Toye Olori

LAGOS, Aug 17 2004 (IPS) - It has been dubbed the "paradox of plenty". Although Nigeria is the sixth-largest oil producer in the world, fuel shortages have become a common feature of life in the West African country over the past two decades.

Corruption in the oil sector is typically blamed for these shortages. In particular, analysts point to mismanagement of the country’s four refineries, run by the Nigerian National Petroleum Corporation (NNPC).

The refineries, built over a period of almost 25 years (from 1965 to 1989) have a combined capacity for processing 445,000 barrels of oil a day, to produce two-thirds of the fuel needed by Nigeria daily (20 million litres of fuel). However, the facilities work below capacity for most of the time, and have even been shut down on occasion because they are not properly maintained.

An overhaul of the refineries – something analysts refer to as "turn around maintenance" (TAM) – should be done every two years. However, some of the facilities have operated for more than five years at a stretch without TAM.

"During military rule, bogus contracts were given for turn around maintenance…which were not properly supervised. With the usual heavy kickbacks received by government functionaries, nobody questioned contractors who did not fulfill their obligations," says Frank Kokori, former secretary-general of the National Union of Petroleum and Natural Gas workers, and now a petroleum sector consultant in Nigeria’s economic hub, Lagos.

"That was the beginning of the rot of the refineries," he told IPS.

Ironically, Nigeria is now obliged to import refined fuel from other countries, such as Ghana and the Ivory Coast.

"I have seen older refineries around the world. I have seen the one in Cote d’Ivoire, and Ghana, (which are) working very efficiently," says Kokori. "Nigerian refineries were built with an enormous amount of money, but it is the maintenance culture that has resulted in most of the problems."

When Nigeria reverted to civilian rule in 1999, the new government tried to tackle the problems that have dogged the four refineries. But, difficulties remain.

"We thought that in this new dispensation under democracy there will be checks and balances, and that the National Assembly committees concerned should be able to call the government to order – to question why so much is spent without results," Kokori says. "(But) these were not there, so the old system of making cheap money through importation continues."

Efforts to find out what the Committee on Petroleum Resources of the House of Representatives in Abuja had done to investigate the situation at Nigeria’s refineries were fruitless.

Ishola Williams, a retired general and member of the Nigerian chapter of Transparency International, the Berlin-based anti-corruption watchdog, believes that instances of alleged graft in the oil sector would be probed with greater efficiency if more resources were devoted to the Independent Corrupt Practices and Other Related Offences Commission (ICPC).

This body was set up in June 2000 to investigate persons believed to be involved in corrupt practices. At present, it works with the police when conducting inquiries.

"The ICPC should have their own investigators," says Williams, adding that government should also set up special tribunals to hear corruption cases. At present, these cases are dealt with by regular courts, where proceedings are often delayed.
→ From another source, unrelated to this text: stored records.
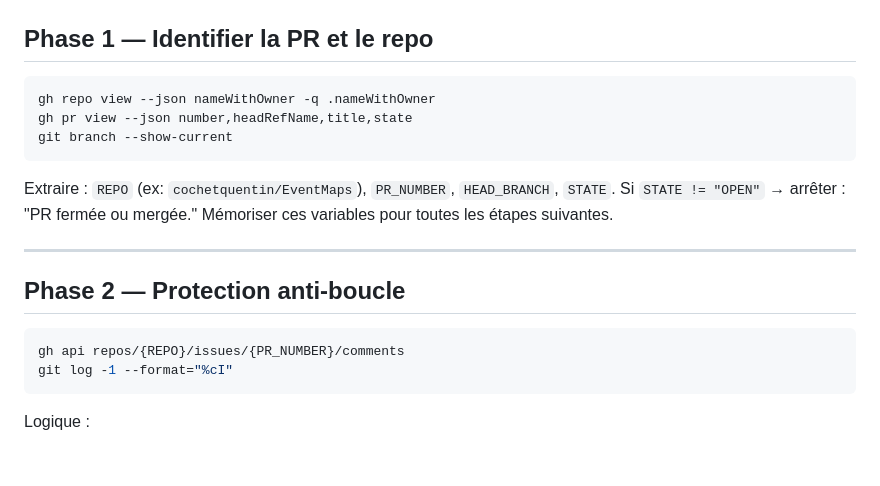
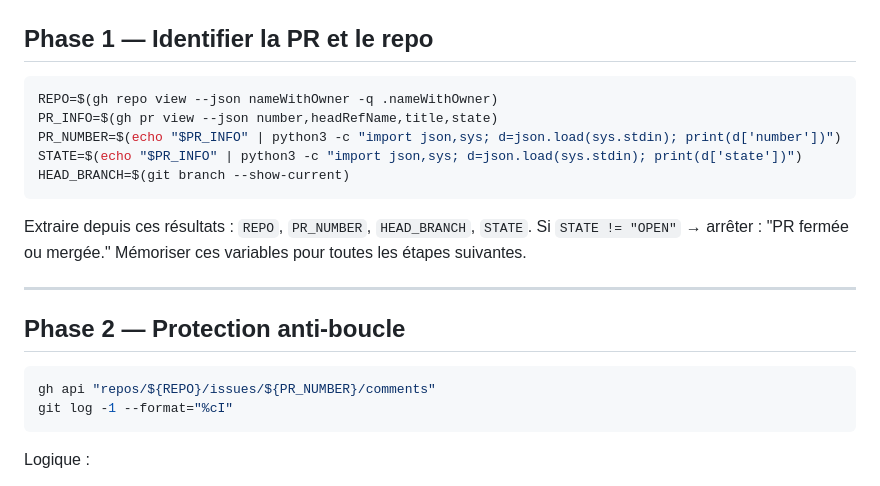
Before and after one commit to cochetquentin/EventMaps, a Markdown page: .claude/commands/handle-codex-review.md, the part around one of its changes. GitHub-like rendering; blank space fills up the shorter version.

````diff
--- a/.claude/commands/handle-codex-review.md
+++ b/.claude/commands/handle-codex-review.md
@@ -7,12 +7,14 @@ Automatise le cycle de review Codex ↔ Claude Code sur la PR courante.
 ## Phase 1 — Identifier la PR et le repo
 
 ```bash
-gh repo view --json nameWithOwner -q .nameWithOwner
-gh pr view --json number,headRefName,title,state
-git branch --show-current
+REPO=$(gh repo view --json nameWithOwner -q .nameWithOwner)
+PR_INFO=$(gh pr view --json number,headRefName,title,state)
+PR_NUMBER=$(echo "$PR_INFO" | python3 -c "import json,sys; d=json.load(sys.stdin); print(d['number'])")
+STATE=$(echo "$PR_INFO" | python3 -c "import json,sys; d=json.load(sys.stdin); print(d['state'])")
+HEAD_BRANCH=$(git branch --show-current)
 ```
 
-Extraire : `REPO` (ex: `cochetquentin/EventMaps`), `PR_NUMBER`, `HEAD_BRANCH`, `STATE`.
+Extraire depuis ces résultats : `REPO`, `PR_NUMBER`, `HEAD_BRANCH`, `STATE`.
 Si `STATE != "OPEN"` → arrêter : "PR fermée ou mergée."
 Mémoriser ces variables pour toutes les étapes suivantes.
 
@@ -21,7 +23,7 @@ Mémoriser ces variables pour toutes les étapes suivantes.
 ## Phase 2 — Protection anti-boucle
 
 ```bash
-gh api repos/{REPO}/issues/{PR_NUMBER}/comments
+gh api "repos/${REPO}/issues/${PR_NUMBER}/comments"
 git log -1 --format="%cI"
 ```
 
````
Also changed, not shown: other parts of .claude/commands/handle-codex-review.md (+5 -5 lines).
"The commission could recoup money spent investigating and prosecuting arrested culprits from stolen money recovered from such people, by retaining a percentage of the amount while the balance is paid into government coffers," noted Williams.

The notion of privatizing the refineries has also been floated as another way of ensuring that these facilities begin operating more efficiently.

Williams – even Kokori, a former labour leader – believe this would go a long way to resolving maintenance problems at the refineries.

But, environmentalist Austin Monday fears the same coterie of officials who profited from corruption in other parts of the oil sector could somehow reap benefits from a privatization programme.

"We are worried that the refineries will be hijacked by the same top government officials who have the money stolen from public coffers. It is a shame that an oil-producing nation like ours is in this mess because of corruption," he said.

In addition, government has also attempted to increase fuel availability by deregulating the import and sale of refined products earlier this year. Previously, this was the monopoly of the NNPC.

But, although availability has increased, so have prices – sparking protests by workers.

In June, the fuel price rose to about 40 cents a litre, leading to a three-day strike. Any increase in the price of fuel has serious implications for a country where, according to the 2004 Human Development Report of the United Nations Development Programme, up to 70 percent of people live below the poverty line of a dollar a day.

Femi Fanikayode, presidential assistant on public affairs, rejects the view that little has improved in the petroleum sector since President Olusegun Obasanjo came to power five years ago.

"Nigerians should not because of the problems they are experiencing presently ask government to go back to the past, when we had fuel scarcity because of a monopoly," he said. "It will take time for us to get used to liberalization, but we must give it a chance."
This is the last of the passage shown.